Records for processing START

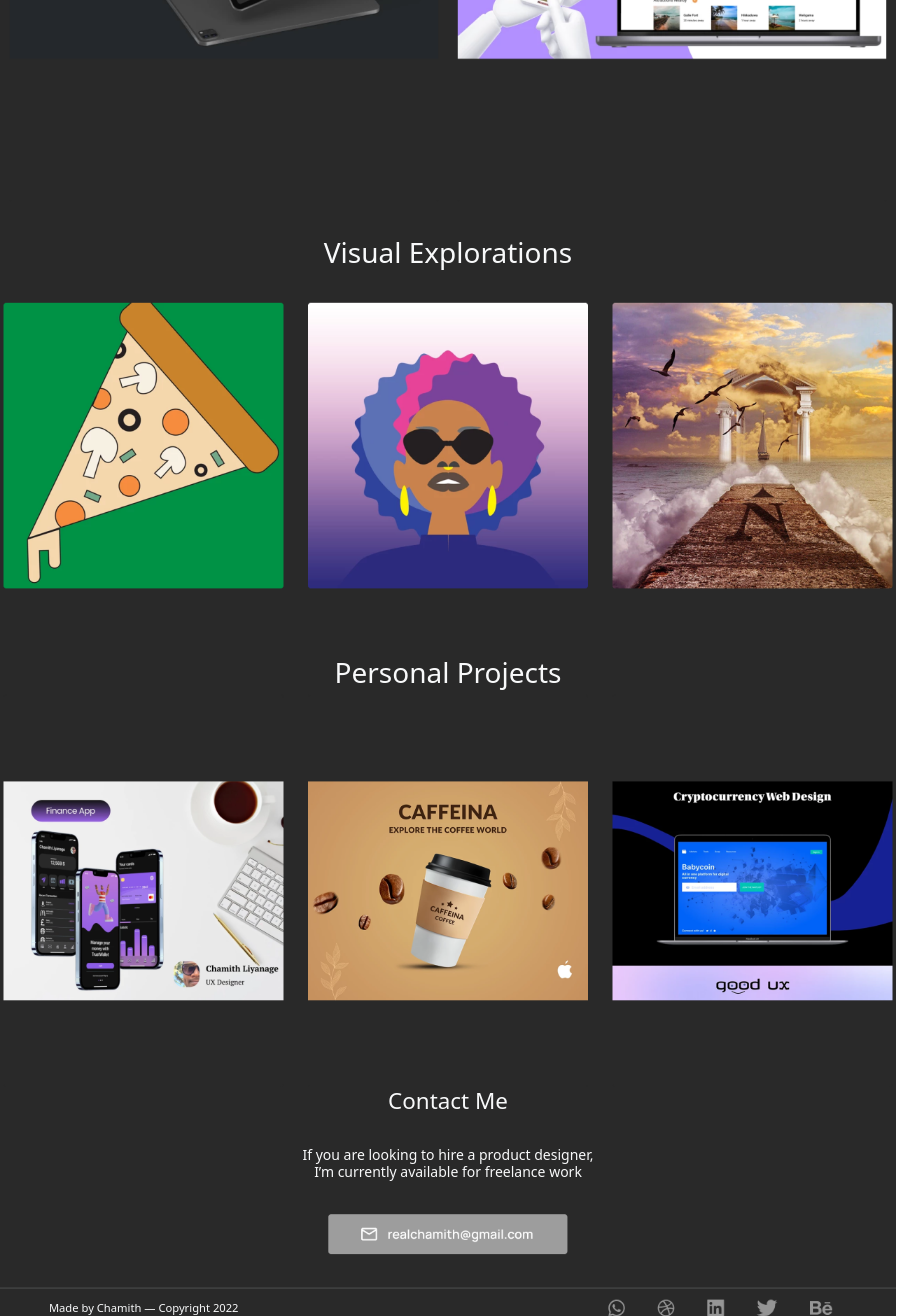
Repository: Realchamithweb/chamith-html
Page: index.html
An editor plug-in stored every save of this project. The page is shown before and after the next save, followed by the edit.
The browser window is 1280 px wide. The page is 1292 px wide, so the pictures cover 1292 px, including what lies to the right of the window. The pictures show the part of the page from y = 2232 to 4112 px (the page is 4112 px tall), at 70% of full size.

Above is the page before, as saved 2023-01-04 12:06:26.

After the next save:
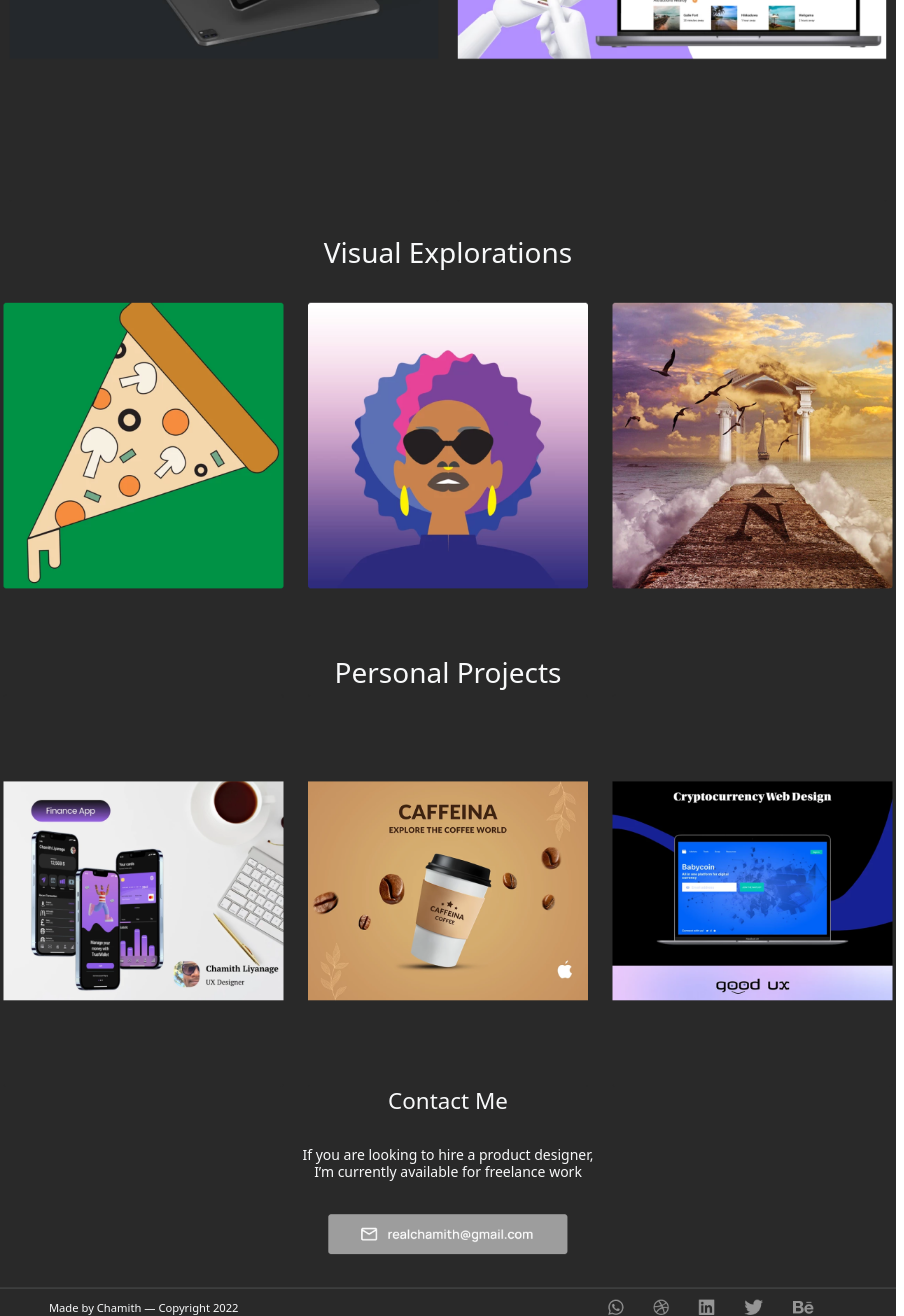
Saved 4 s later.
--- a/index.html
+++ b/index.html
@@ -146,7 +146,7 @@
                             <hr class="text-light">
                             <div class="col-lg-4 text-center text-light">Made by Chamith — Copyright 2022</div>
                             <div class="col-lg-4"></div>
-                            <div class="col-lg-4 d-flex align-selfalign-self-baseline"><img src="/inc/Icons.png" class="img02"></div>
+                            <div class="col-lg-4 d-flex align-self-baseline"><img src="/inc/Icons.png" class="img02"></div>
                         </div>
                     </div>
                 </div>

Records for processing END
Records for processing START

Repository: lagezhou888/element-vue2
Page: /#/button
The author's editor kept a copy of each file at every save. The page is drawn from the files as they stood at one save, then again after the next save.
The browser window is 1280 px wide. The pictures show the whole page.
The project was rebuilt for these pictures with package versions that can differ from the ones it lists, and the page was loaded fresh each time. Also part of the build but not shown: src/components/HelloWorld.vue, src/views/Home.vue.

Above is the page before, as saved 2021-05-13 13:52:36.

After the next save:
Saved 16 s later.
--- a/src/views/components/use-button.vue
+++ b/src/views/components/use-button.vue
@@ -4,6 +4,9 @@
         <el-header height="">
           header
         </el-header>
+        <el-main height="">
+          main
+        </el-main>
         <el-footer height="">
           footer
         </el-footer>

Records for processing END

== Task directions ==
Every line above that holds the word "class" should be copied out.

== Exercise solution ==
                             <hr class="text-light">
                             <div class="col-lg-4 text-center text-light">Made by Chamith — Copyright 2022</div>
                             <div class="col-lg-4"></div>
-                            <div class="col-lg-4 d-flex align-selfalign-self-baseline"><img src="/inc/Icons.png" class="img02"></div>
+                            <div class="col-lg-4 d-flex align-self-baseline"><img src="/inc/Icons.png" class="img02"></div>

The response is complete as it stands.